“He wanted to get it right,” Adams said on Thursday, praising Bragg’s work.

During his visit to Albany earlier this week, Adams was asked whether he would support helping to deport migrants who commit violent crimes. Adams said on Thursday that if the individuals charged are found guilty, and if it’s “suitable,” then they should be deported. “We did our job of making the apprehension. The district attorney’s doing his job of doing the prosecuting. And if they are found guilty, and if suitable, the federal government should do their job in deporting them from our city,” Adams said.

But Adams also warned against portraying all migrants as threats to public safety. “The overwhelming number of the over 170,000 (migrants) who want to finish the next leg of their journey are pursuing the American dream. But there is a small minority that’s participating in illegal behavior” Adams said. “Just as you have a gang that’s participating in illegal behavior – the Bloods are doing something wrong in the neighborhood – that’s a crime wave of gang behavior in that neighborhood.
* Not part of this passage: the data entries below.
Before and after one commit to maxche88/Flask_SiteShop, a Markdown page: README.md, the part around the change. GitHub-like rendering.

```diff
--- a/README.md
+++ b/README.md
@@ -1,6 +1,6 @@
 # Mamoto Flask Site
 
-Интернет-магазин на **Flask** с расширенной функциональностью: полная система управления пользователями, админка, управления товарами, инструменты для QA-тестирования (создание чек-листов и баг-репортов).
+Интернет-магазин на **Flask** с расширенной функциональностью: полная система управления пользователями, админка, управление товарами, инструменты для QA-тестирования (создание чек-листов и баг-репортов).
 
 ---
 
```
It’s not an indicator of all those who live in that neighborhood.”

In an appearance on “Morning Joe” this week, Gov. Kathy Hochul said that all the people accused of the assault should be held on bail, even if it’s unclear whether they were actually involved in the assault, and then ultimately deported.

“That was an abhorrent act, and anyone who thinks they should have been let loose, I have a big disagreement with … (Bragg’s office) wanted to make sure they had the right person, but you can hold these people while you’re still investigating. You don’t let them out,” she said.
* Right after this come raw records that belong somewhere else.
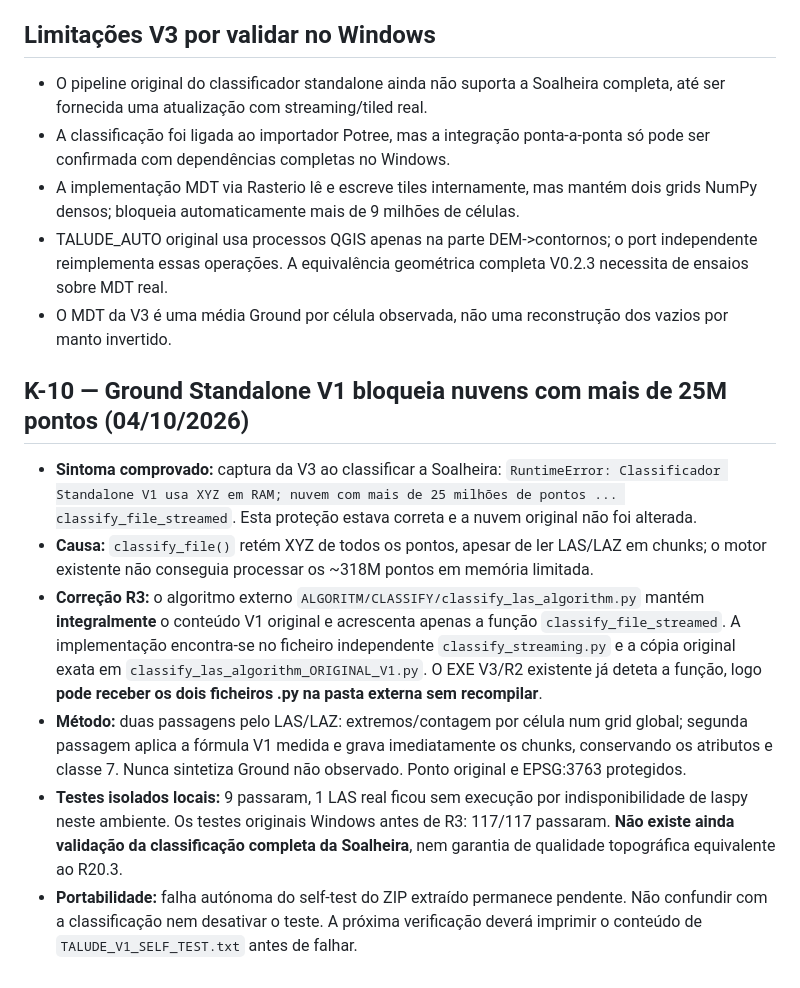
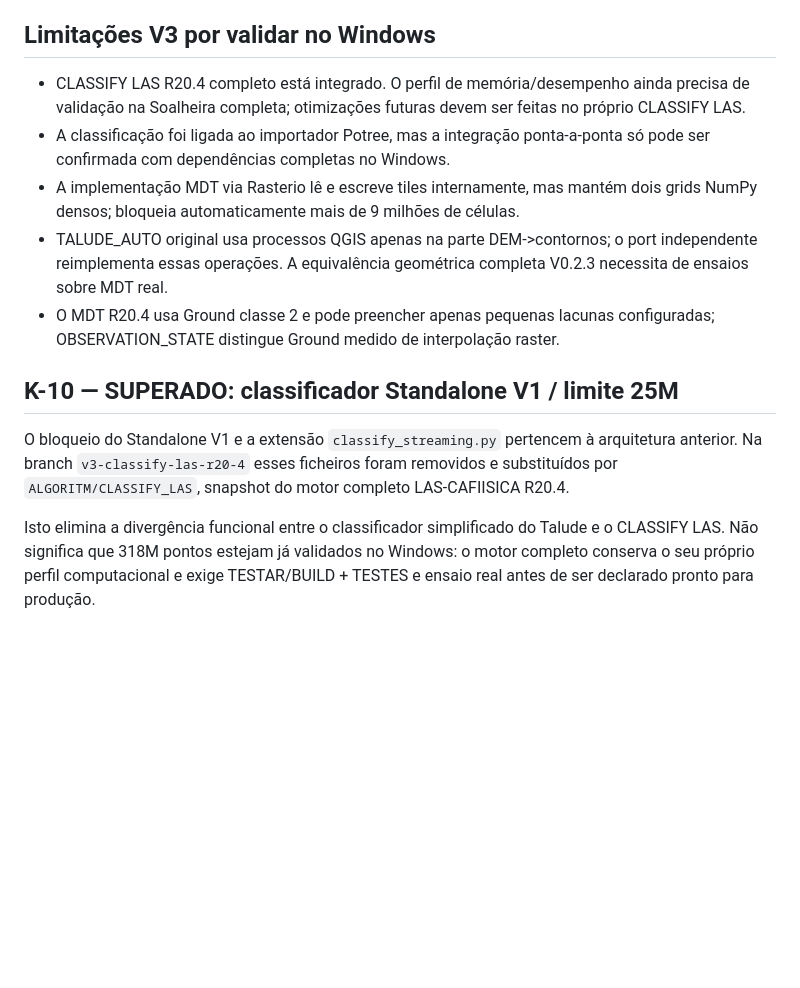
Before and after one commit to binopinto07-lang/talude-, a Markdown page: KNOWN_ISSUES.md, the part around the change. GitHub-like rendering; blank space fills up the shorter version.

Commit message:
Retire obsolete Standalone V1 issue after R20.4 integration

```diff
--- a/KNOWN_ISSUES.md
+++ b/KNOWN_ISSUES.md
@@ -26,17 +26,20 @@
 
 ## Limitações V3 por validar no Windows
 
-- O pipeline original do classificador standalone ainda não suporta a Soalheira completa, até ser fornecida uma atualização com streaming/tiled real.
+- CLASSIFY LAS R20.4 completo está integrado. O perfil de memória/desempenho ainda precisa de validação na Soalheira completa; otimizações futuras devem ser feitas no próprio CLASSIFY LAS.
 - A classificação foi ligada ao importador Potree, mas a integração ponta-a-ponta só pode ser confirmada com dependências completas no Windows.
 - A implementação MDT via Rasterio lê e escreve tiles internamente, mas mantém dois grids NumPy densos; bloqueia automaticamente mais de 9 milhões de células.
 - TALUDE_AUTO original usa processos QGIS apenas na parte DEM->contornos; o port independente reimplementa essas operações. A equivalência geométrica completa V0.2.3 necessita de ensaios sobre MDT real.
-- O MDT da V3 é uma média Ground por célula observada, não uma reconstrução dos vazios por manto invertido.
+- O MDT R20.4 usa Ground classe 2 e pode preencher apenas pequenas lacunas configuradas; OBSERVATION_STATE distingue Ground medido de interpolação raster.
 
-## K-10 — Ground Standalone V1 bloqueia nuvens com mais de 25M pontos (04/10/2026)
+## K-10 — SUPERADO: classificador Standalone V1 / limite 25M
 
-- **Sintoma comprovado:** captura da V3 ao classificar a Soalheira: `RuntimeError: Classificador Standalone V1 usa XYZ em RAM; nuvem com mais de 25 milhões de pontos ... classify_file_streamed`. Esta proteção estava correta e a nuvem original não foi alterada.
-- **Causa:** `classify_file()` retém XYZ de todos os pontos, apesar de ler LAS/LAZ em chunks; o motor existente não conseguia processar os ~318M pontos em memória limitada.
-- **Correção R3:** o algoritmo externo `ALGORITM/CLASSIFY/classify_las_algorithm.py` mantém **integralmente** o conteúdo V1 original e acrescenta apenas a função `classify_file_streamed`. A implementação encontra-se no ficheiro independente `classify_streaming.py` e a cópia original exata em `classify_las_algorithm_ORIGINAL_V1.py`. O EXE V3/R2 existente já deteta a função, logo **pode receber os dois ficheiros .py na pasta externa sem recompilar**.
-- **Método:** duas passagens pelo LAS/LAZ: extremos/contagem por célula num grid global; segunda passagem aplica a fórmula V1 medida e grava imediatamente os chunks, conservando os atributos e classe 7. Nunca sintetiza Ground não observado. Ponto original e EPSG:3763 protegidos.
-- **Testes isolados locais:** 9 passaram, 1 LAS real ficou sem execução por indisponibilidade de laspy neste ambiente. Os testes originais Windows antes de R3: 117/117 passaram. **Não existe ainda validação da classificação completa da Soalheira**, nem garantia de qualidade topográfica equivalente ao R20.3.
-- **Portabilidade:** falha autónoma do self-test do ZIP extraído permanece pendente. Não confundir com a classificação nem desativar o teste. A próxima verificação deverá imprimir o conteúdo de `TALUDE_V1_SELF_TEST.txt` antes de falhar.
+O bloqueio do Standalone V1 e a extensão `classify_streaming.py` pertencem à
+arquitetura anterior. Na branch `v3-classify-las-r20-4` esses ficheiros foram
+removidos e substituídos por `ALGORITM/CLASSIFY_LAS`, snapshot do motor
+completo LAS-CAFIISICA R20.4.
+
+Isto elimina a divergência funcional entre o classificador simplificado do
+Talude e o CLASSIFY LAS. Não significa que 318M pontos estejam já validados no
+Windows: o motor completo conserva o seu próprio perfil computacional e exige
+TESTAR/BUILD + TESTES e ensaio real antes de ser declarado pronto para produção.
```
“I want them to be prosecuted, I want them convicted, I want them to do time in jail and then we deport them,” the governor added.
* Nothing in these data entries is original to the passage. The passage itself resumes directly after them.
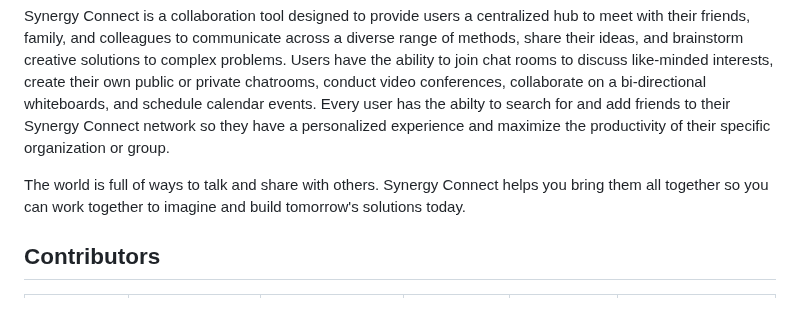
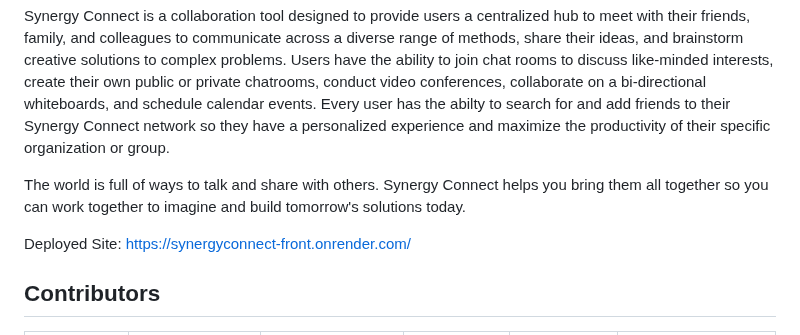
Before and after one commit to team-fun/SynergyConnect, a Markdown page: README.md, the part around the change. GitHub-like rendering; blank space fills up the shorter version.

```diff
--- a/README.md
+++ b/README.md
@@ -6,6 +6,8 @@
 Synergy Connect is a collaboration tool designed to provide users a centralized hub to meet with their friends, family, and colleagues to communicate across a diverse range of methods, share their ideas, and brainstorm creative solutions to complex problems.  Users have the ability to join chat rooms to discuss like-minded interests, create their own public or private chatrooms, conduct video conferences, collaborate on a bi-directional whiteboards, and schedule calendar events.  Every user has the abilty to search for and add friends to their Synergy Connect network so they have a personalized experience and maximize the productivity of their specific organization or group.
 
 The world is full of ways to talk and share with others.  Synergy Connect helps you bring them all together so you can work together to imagine and build tomorrow's solutions today.
+
+Deployed Site:  https://synergyconnect-front.onrender.com/
 
 
 
```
The backlash to the incident has drifted over to Long Island, where immigration policy and the city’s own response to asylum-seekers have taken center stage in the hard-fought battle for the congressional seat vacated by ex-Rep. George Santos. And a group of Republican lawmakers even called on Hochul to remove Bragg from office, though that’s nothing new.

The incident also fueled a new round of attacks on the state’s cash bail laws, with conservatives arguing that the state’s 2019 reforms of those laws – which limited judges’ ability to set cash bail for people accused of certain low-level and nonviolent crimes – were responsible for migrants getting away with assault.

But the alleged perpetrators of the assault were charged with crimes that were bail-eligible, meaning that – despite the state’s bail reforms – a judge could have set cash bail for all of them and held them in Rikers if they were unable to pay.

The specific facts of the case and the state’s bail laws, though, are unlikely to affect the Republican narrative that Democrats are too soft on “migrant crime.” This perception has already led to violence against people falsely accused of being migrant criminals. 

During a live interview with Fox News on Tuesday, former Republican mayoral candidate Curtis Sliwa announced that his Guardian Angels vigilante group had assaulted and detained a Spanish-speaking man whom they suspected of being a migrant and a shoplifter. The NYPD later said that the assault victim was a Bronx man who was not suspected of shoplifting, though the department still issued the man a disorderly conduct citation.

Like the assault against the NYPD officers was, the Guardian Angels assault was caught on film, though no charges have been filed against the alleged perpetrators in that case.

At Thursday’s press conference, the mayor explicitly contrasted Bragg’s methodical investigation to Sliwa’s vigilantism.

“We don’t have the luxury to do what we saw Curtis Sliwa do – see someone on the corner and, based on their ethnicity, automatically identify them as a migrant or asylum-seeker, and not a longtime Bronx resident,” Adams said. “That is not what we can do. We have to get it right. And that's what we saw. And we should be pleased that the DA’s office and the police department is not vigilantism. It is the proper investigation and we’re getting the proper results because of that.”